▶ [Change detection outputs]
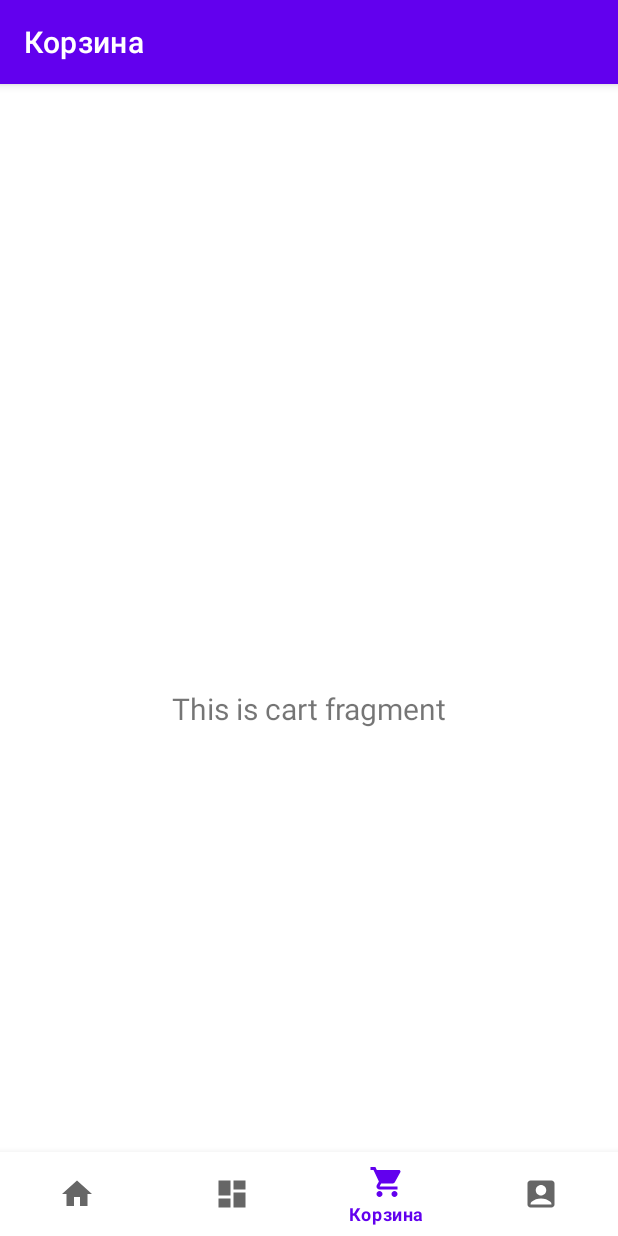
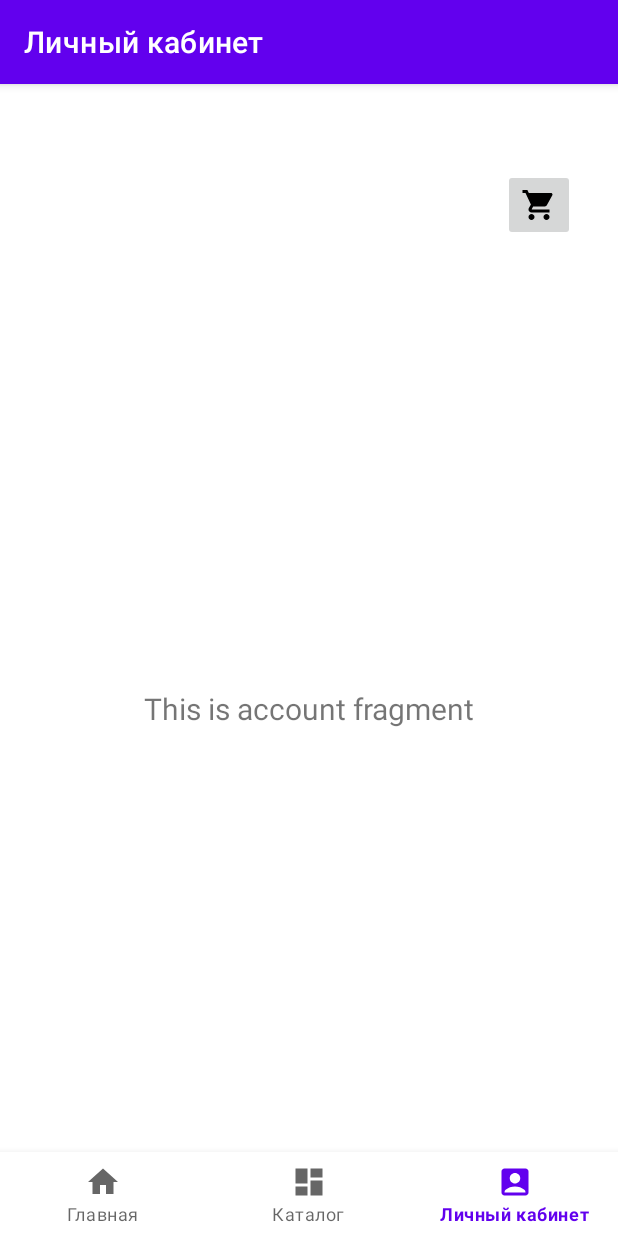
Before and after one commit to MrLacky123/HarmonicaTulaShop, an Android app: the screen it shows after launch (MainActivity), item 3 of the bottom bar chosen, on a phone screen of 412 x 824 dp. Run offline under Robolectric (Android 15) with nearby library versions, the phone set to English and light mode, and no system bars; our stand-ins replace navigation-ui.

Commit message:
navigation menu

```diff
--- a/app/src/main/java/com/example/harmonicatulashop/MainActivity.java
+++ b/app/src/main/java/com/example/harmonicatulashop/MainActivity.java
@@ -1,6 +1,8 @@
 package com.example.harmonicatulashop;
 
+import android.content.Intent;
 import android.os.Bundle;
+import android.widget.ImageView;
 
 import com.google.android.material.bottomnavigation.BottomNavigationView;
 
@@ -27,7 +29,7 @@ public class MainActivity extends AppCompatActivity {
         // Passing each menu ID as a set of Ids because each
         // menu should be considered as top level destinations.
         AppBarConfiguration appBarConfiguration = new AppBarConfiguration.Builder(
-                R.id.navigation_home, R.id.navigation_catalog, R.id.navigation_cart, R.id.navigation_account)
+                R.id.navigation_home, R.id.navigation_catalog, R.id.navigation_account)
                 .build();
         NavController navController = Navigation.findNavController(this, R.id.nav_host_fragment_activity_main);
         NavigationUI.setupActionBarWithNavController(this, navController, appBarConfiguration);
--- a/app/src/main/res/layout/activity_main.xml
+++ b/app/src/main/res/layout/activity_main.xml
@@ -1,6 +1,8 @@
 <?xml version="1.0" encoding="utf-8"?>
-<androidx.constraintlayout.widget.ConstraintLayout xmlns:android="http://schemas.android.com/apk/res/android"
+<androidx.constraintlayout.widget.ConstraintLayout
+    xmlns:android="http://schemas.android.com/apk/res/android"
     xmlns:app="http://schemas.android.com/apk/res-auto"
+    xmlns:tools="http://schemas.android.com/tools"
     android:id="@+id/container"
     android:layout_width="match_parent"
     android:layout_height="match_parent"
@@ -25,9 +27,26 @@
         android:layout_height="match_parent"
         app:defaultNavHost="true"
         app:layout_constraintBottom_toTopOf="@id/nav_view"
+        app:layout_constraintHorizontal_bias="0.0"
         app:layout_constraintLeft_toLeftOf="parent"
         app:layout_constraintRight_toRightOf="parent"
         app:layout_constraintTop_toTopOf="parent"
+        app:layout_constraintVertical_bias="1.0"
         app:navGraph="@navigation/mobile_navigation" />
 
+    <ImageButton
+        android:id="@+id/imageButton"
+        android:layout_width="wrap_content"
+        android:layout_height="wrap_content"
+        android:contentDescription="@string/title_cart"
+        android:minHeight="48dp"
+        app:layout_constraintBottom_toBottomOf="@+id/nav_view"
+        app:layout_constraintEnd_toEndOf="parent"
+        app:layout_constraintHorizontal_bias="0.921"
+        app:layout_constraintStart_toStartOf="@+id/nav_host_fragment_activity_main"
+        app:layout_constraintTop_toTopOf="@+id/nav_host_fragment_activity_main"
+        app:layout_constraintVertical_bias="0.079"
+        app:srcCompat="@drawable/baseline_shopping_cart_24" />
+
+
 </androidx.constraintlayout.widget.ConstraintLayout>
--- a/app/src/main/res/menu/bottom_nav_menu.xml
+++ b/app/src/main/res/menu/bottom_nav_menu.xml
@@ -12,11 +12,6 @@
         android:title="@string/title_catalog" />
 
     <item
-        android:id="@+id/navigation_cart"
-        android:icon="@drawable/baseline_shopping_cart_24"
-        android:title="@string/title_cart" />
-
-    <item
         android:id="@+id/navigation_account"
         android:icon="@drawable/baseline_account_box_24"
         android:title="@string/title_account" />
--- a/app/src/main/res/navigation/mobile_navigation.xml
+++ b/app/src/main/res/navigation/mobile_navigation.xml
@@ -18,7 +18,7 @@
         tools:layout="@layout/fragment_catalog" />
 
     <fragment
-        android:id="@+id/navigation_cart"
+        android:id="@+id/shopping_cart"
         android:name="com.example.harmonicatulashop.ui.cart.CartFragment"
         android:label="@string/title_cart"
         tools:layout="@layout/fragment_cart" />
--- a/app/src/main/res/values/strings.xml
+++ b/app/src/main/res/values/strings.xml
@@ -4,6 +4,6 @@
     <string name="title_catalog">Каталог</string>
     <string name="title_cart">Корзина</string>
     <string name="title_account">Личный кабинет</string>
-<!-- TODO: Remove or change this placeholder text -->
+    <!-- TODO: Remove or change this placeholder text -->
     <string name="hello_blank_fragment">Hello blank fragment</string>
 </resources>
```
Also changed, not shown: app/src/main/java/com/example/harmonicatulashop/Harmonica.java (added, +28 -0 lines), app/src/main/java/com/example/harmonicatulashop/HarmonicaType.java (added, +14 -0 lines).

▶ [Exercise details] Across the entries above, how many lines carry the word "name"? Write only the number.

▶ [Output for this exercise] 5